The commercial success of Sketches by Boz. prepared the grounds for an even bigger one: The Posthumous Papers of the Pickwick Club, better known as The Pickwick Papers, which came out in monthly instalments in 1836/37. From then on the rise of Charles Dickens as a novelist was unstoppable. While he continued as a journalist and editor of weekly as well as monthly periodicals (some of which he founded) all his life, he produced one highly successful novel after the other and most of them are widely read up to this day: The Adventures of Oliver Twist (1837-39), The Life and Adventures of Nicholas Nickleby (1838/39), The Old Curiosity Shop (1840/41), Barnaby Rudge: A Tale of the Riots of 'Eighty' (1841), The Christmas Books (for titles and publishing years see above), The Life and Adventures of Martin Chuzzlewit (1843-44), Dombey and Son (1846-48), David Copperfield (1849/50), Bleak House (1852/53), Hard Times (1854), Little Dorrit (1855-57), A Tale of Two Cities (1859), Great Expectations (1860/61), Our Mutual Friend (1864-65), and the unfinished novel The Mystery of Edwin Drood (1870).
It’s obvious that much of Charles Dickens work was strongly influenced by the writer’s own childhood experiences in the factory.
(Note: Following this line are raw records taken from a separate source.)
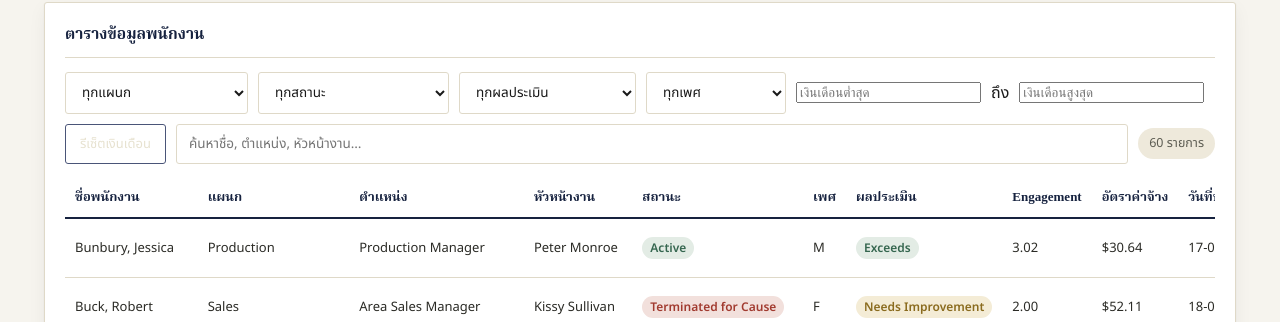
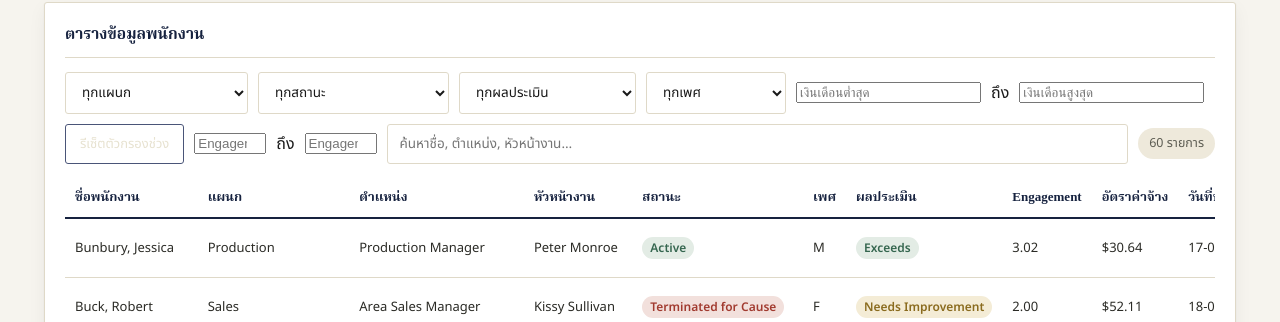
Before and after one commit to Eickibi/HRYAIMAKMAK, a Flask app: page / in a window 1280 px wide. Shown: the part 571-893 px from the top of the page. Run offline with Flask 3, Linux system fonts and the light colour scheme.

Commit message:
Add engagement range filter controls

```diff
--- a/templates/index.html
+++ b/templates/index.html
@@ -3,6 +3,6 @@
 <link rel="preconnect" href="https://fonts.googleapis.com"><link href="https://fonts.googleapis.com/css2?family=Noto+Serif+Thai:wght@500;600;700&family=Noto+Sans+Thai:wght@400;500;600;700&display=swap" rel="stylesheet"><script src="https://cdn.jsdelivr.net/npm/chart.js@4.4.4/dist/chart.umd.min.js"></script><link rel="stylesheet" href="{{ url_for('static', filename='style.css') }}"></head><body>
 <header class="top"><div class="brand"><div class="crest">HR</div><div><h1>แดชบอร์ดข้อมูลพนักงาน</h1><p>HR Employee Dashboard · Flask web application</p></div></div><div class="top-actions"><button class="ghost-btn" id="sampleBtn" type="button">โหลดข้อมูลตัวอย่าง</button><button class="ghost-btn" id="addBtn" type="button">+ เพิ่มพนักงาน</button><button class="file-btn" id="uploadBtn" type="button">อัปโหลดไฟล์ CSV/TSV</button><button class="danger-btn" id="deleteAllBtn" type="button">ลบข้อมูลทั้งหมด</button><input type="file" id="fileInput" accept=".csv,.tsv,.txt"></div></header>
 <main><div class="stats" id="statsRow"></div><div class="grid-3"><div class="panel"><h2>จำนวนพนักงานแยกตามแผนก</h2><div class="chart-wrap"><canvas id="deptChart"></canvas></div></div><div class="panel"><h2>สถานะการจ้างงาน</h2><div class="bars" id="statusBars"></div></div><div class="panel"><h2>ผลประเมินการทำงาน</h2><div class="bars" id="perfBars"></div></div></div>
-<div class="panel"><h2>ตารางข้อมูลพนักงาน</h2><div class="module-bar"><select id="departmentFilter"><option value="">ทุกแผนก</option>{% for d in departments %}<option value="{{ d }}">{{ d }}</option>{% endfor %}</select><select id="statusFilter"><option value="">ทุกสถานะ</option>{% for s in statuses %}<option value="{{ s }}">{{ s }}</option>{% endfor %}</select><select id="performanceFilter"><option value="">ทุกผลประเมิน</option>{% for p in performances %}<option value="{{ p }}">{{ p }}</option>{% endfor %}</select><select id="sexFilter"><option value="">ทุกเพศ</option><option value="M">M</option><option value="F">F</option></select><input type="number" id="salaryMin" min="0" step="0.01" placeholder="เงินเดือนต่ำสุด"><span>ถึง</span><input type="number" id="salaryMax" min="0" step="0.01" placeholder="เงินเดือนสูงสุด"><button class="ghost-btn" id="salaryReset" type="button">รีเซ็ตเงินเดือน</button><input type="text" id="searchInput" placeholder="ค้นหาชื่อ, ตำแหน่ง, หัวหน้างาน…"><span class="count-tag" id="countTag">0 รายการ</span></div>
+<div class="panel"><h2>ตารางข้อมูลพนักงาน</h2><div class="module-bar"><select id="departmentFilter"><option value="">ทุกแผนก</option>{% for d in departments %}<option value="{{ d }}">{{ d }}</option>{% endfor %}</select><select id="statusFilter"><option value="">ทุกสถานะ</option>{% for s in statuses %}<option value="{{ s }}">{{ s }}</option>{% endfor %}</select><select id="performanceFilter"><option value="">ทุกผลประเมิน</option>{% for p in performances %}<option value="{{ p }}">{{ p }}</option>{% endfor %}</select><select id="sexFilter"><option value="">ทุกเพศ</option><option value="M">M</option><option value="F">F</option></select><input type="number" id="salaryMin" min="0" step="0.01" placeholder="เงินเดือนต่ำสุด"><span>ถึง</span><input type="number" id="salaryMax" min="0" step="0.01" placeholder="เงินเดือนสูงสุด"><button class="ghost-btn" id="salaryReset" type="button">รีเซ็ตตัวกรองช่วง</button><input type="number" id="engagementMin" min="0" max="5" step="0.01" placeholder="Engagement ต่ำสุด"><span>ถึง</span><input type="number" id="engagementMax" min="0" max="5" step="0.01" placeholder="Engagement สูงสุด"><input type="text" id="searchInput" placeholder="ค้นหาชื่อ, ตำแหน่ง, หัวหน้างาน…"><span class="count-tag" id="countTag">0 รายการ</span></div>
 <div class="table-scroll"><table class="data" id="dataTable"><thead><tr><th>ชื่อพนักงาน</th><th>แผนก</th><th>ตำแหน่ง</th><th>หัวหน้างาน</th><th>สถานะ</th><th>เพศ</th><th>ผลประเมิน</th><th>Engagement</th><th>อัตราค่าจ้าง</th><th>วันที่บรรจุ</th><th>จัดการ</th></tr></thead><tbody id="tableBody"></tbody></table><div class="empty" id="emptyState"><div class="big">ยังไม่มีข้อมูล</div><div class="hint">อัปโหลดไฟล์ CSV/TSV หรือกดโหลดข้อมูลตัวอย่างเพื่อเริ่มต้น</div></div></div></div><footer>รูปแบบไฟล์ที่รองรับ: CSV หรือ TSV (เช่น HR_DATA.txt) — คอลัมน์ Employee_Name, EmpID, Department, Position, ManagerName, EmploymentStatus, Sex, PerformanceScore, EngagementSurvey, PayRate ฯลฯ</footer></main>
 <div id="employeeModal" style="display:none;position:fixed;inset:0;background:rgba(0,0,0,.45);z-index:20;align-items:center;justify-content:center;"><div style="background:#fff;padding:24px;border-radius:12px;width:min(600px,92vw);max-height:90vh;overflow:auto"><h2>เพิ่มพนักงาน</h2><form id="employeeForm" style="display:grid;grid-template-columns:1fr 1fr;gap:10px"><input name="id" placeholder="รหัสพนักงาน"><input name="name" placeholder="ชื่อพนักงาน *" required><input name="department" placeholder="แผนก"><input name="position" placeholder="ตำแหน่ง"><input name="manager" placeholder="หัวหน้างาน"><input name="status" placeholder="สถานะ"><input name="sex" placeholder="เพศ"><input name="performance" placeholder="ผลประเมิน"><input name="engagement" type="number" step="0.01" placeholder="Engagement"><input name="pay_rate" type="number" step="0.01" placeholder="อัตราค่าจ้าง"><input name="date_of_hire" placeholder="วันที่บรรจุ"><input name="satisfaction" type="number" placeholder="Satisfaction"><div style="grid-column:1/-1;text-align:right"><button type="button" id="cancelAddBtn">ยกเลิก</button> <button type="submit" class="file-btn">เพิ่มข้อมูล</button></div></form></div></div><div class="toast" id="toast"></div><script src="{{ url_for('static', filename='app.js') }}"></script></body></html>
```
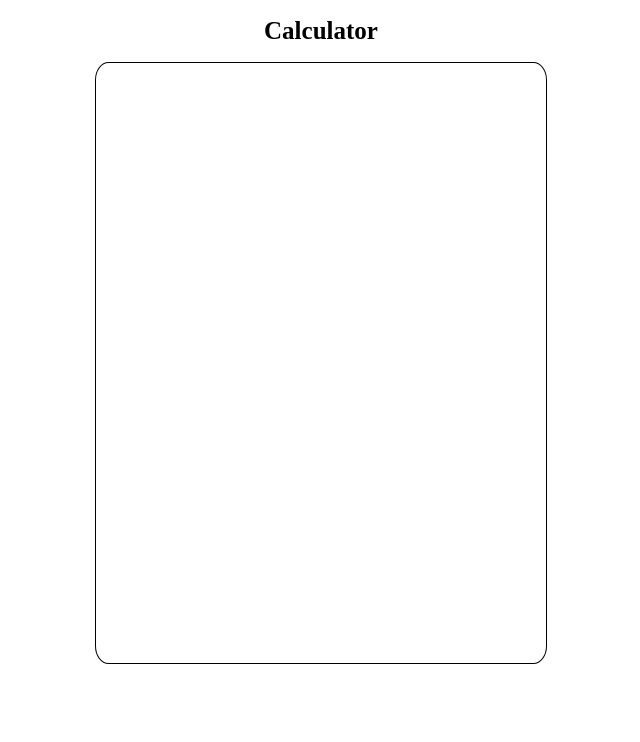
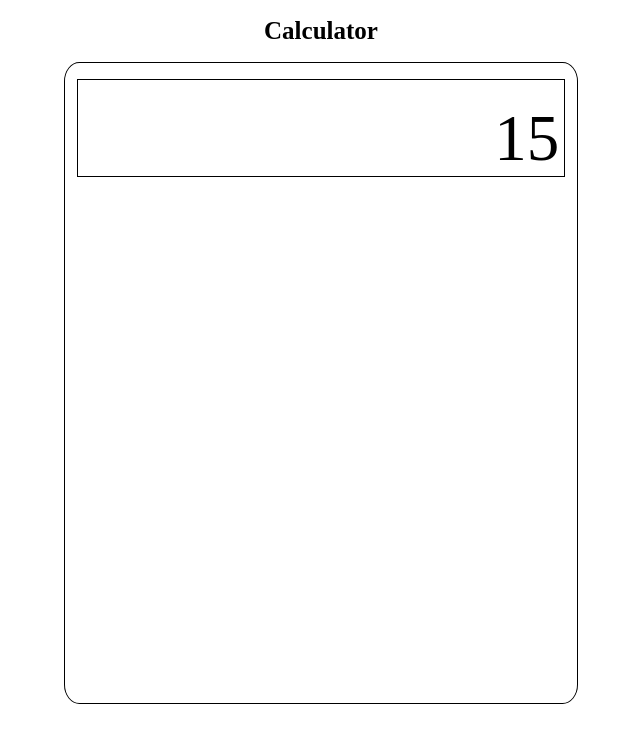
Before and after one commit to Nothing-Too-Fancy/calculator, a plain HTML site: page index.html in a window 1280 px wide. Shown: the whole page, without its empty margins (319-959 px from the left). Drawn offline with Linux system fonts and the light colour scheme.

Commit message:
added display to the calculator

```diff
--- a/css/styles.css
+++ b/css/styles.css
@@ -14,6 +14,24 @@ html {
    margin-right: auto;
    border: 1px solid black;
    border-radius: 3%;
-   width: 45rem;
-   height: 60rem;
+   width: 40vw;
+   height: 80vh;
 }
+
+.display {
+   position: relative;
+   margin-top: 2vh;
+   margin-left: auto;
+   margin-right: auto;
+   border: 1px solid black;
+   width: 95%;
+   height: 15%;
+}
+
+.display .display-content {
+   position: absolute;
+   right: 5px;
+   bottom: 0px;
+   text-align: right;
+   font-size: 6.5rem;
+}
--- a/index.html
+++ b/index.html
@@ -16,7 +16,9 @@
    <main>
       <h1 class='title'>Calculator</h1>
       <div class='calculator'>
-
+         <div class='display'>
+            <div class='display-content'>15</div>
+         </div>
       </div>
    </main>
    <script src="js/scripts.js"></script>
```
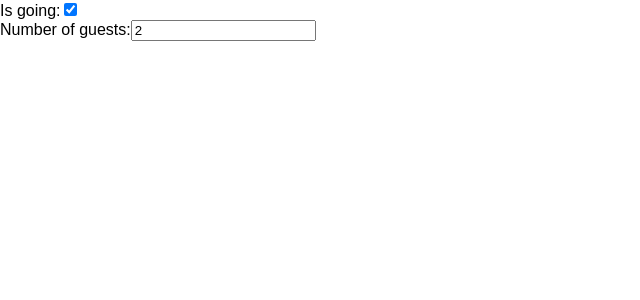
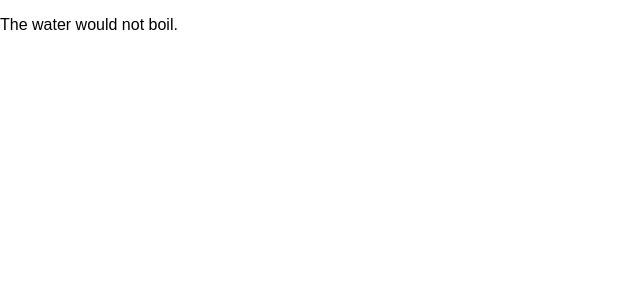
Before and after one commit to SYuvaraj/reactofficial, a React (Create React App) app in the folder my-app/: page / in a window 1280 px wide. Shown: the top 300 px of the page, without its empty margins (0-640 px from the left). Built offline with nearby package versions, Linux system fonts and the light colour scheme.

Commit message:
bioling point

```diff
--- /dev/null
+++ b/my-app/src/components/BoilingVerdict.js
@@ -0,0 +1,12 @@
+import React, {Component} from 'react';
+
+class BoilingVerdict extends React.Component{
+	render(){
+		if(this.props.celsius >= 100){
+			return <p>The water would boil.</p>;
+		}
+		return <p>The water would not boil.</p>;
+	}
+}
+
+export default BoilingVerdict;
--- a/my-app/src/index.js
+++ b/my-app/src/index.js
@@ -11,8 +11,9 @@ import Page from './components/Page.js';
 import ListKeys from './components/ListKeys.js';
 import NameForm from './components/NameForm.js';
 import Reservation from './components/Reservation.js';
+import BoilingVerdict from './components/BoilingVerdict.js';
 import registerServiceWorker from './registerServiceWorker';
 
 
-ReactDOM.render(<Reservation  />, document.getElementById('root'));
+ReactDOM.render(<BoilingVerdict  celsius = "90" />, document.getElementById('root'));
 registerServiceWorker();
```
Especially David Copperfield, Bleak House and The Haunted Man and the Ghost's Bargain are generally regarded as largely autobiographical although the novelist always took great care not to reveal the sources of his vivid and often shockingly realistic descriptions. In his writings the author based many characters on real people like for instance the family friend Elizabeth Roylance making an appearance as Mrs. Pipchin in Dombey and Son or Archibald Russell and his wife who have been immortalized as the Garlands in The Old Curiosity Shop. He also took recourse to places he knew well. So the scene of all Dickens novels is London where he spent almost all his life with the exception of travels to the USA and Canada and a short period in Italy, Switzerland and France.
The literary production of Charles Dickens remained prolific throughout his life. In addition he started giving public readings of his works in 1853 and in the late 1950s he founded a theatrical company to bring the play The Frozen Deep by Wilkie Collins on the stage. For ten years he managed the Urania Cottage, a new kind of home for “fallen” women providing education in domestic household chores instead of punishment. Also the writer’s private life was turbulent. In 1857 the 45-year-old Charles Dickens fell up to the ears in love with the eighteen-year-old actress Ellen Ternan. After the birth of his tenth child the following year he separated from his wife Catherine and humiliated her in public. It goes without saying that such industry asked its toll. In 1869 he suffered a first light stroke which was followed by a fatal one a couple of months later. Charles Dickens died at Gad's Hill Place in Higham, Kent, England/U.K., on 9 June 1870.
For further reading I recommend the following (of countless) biographies: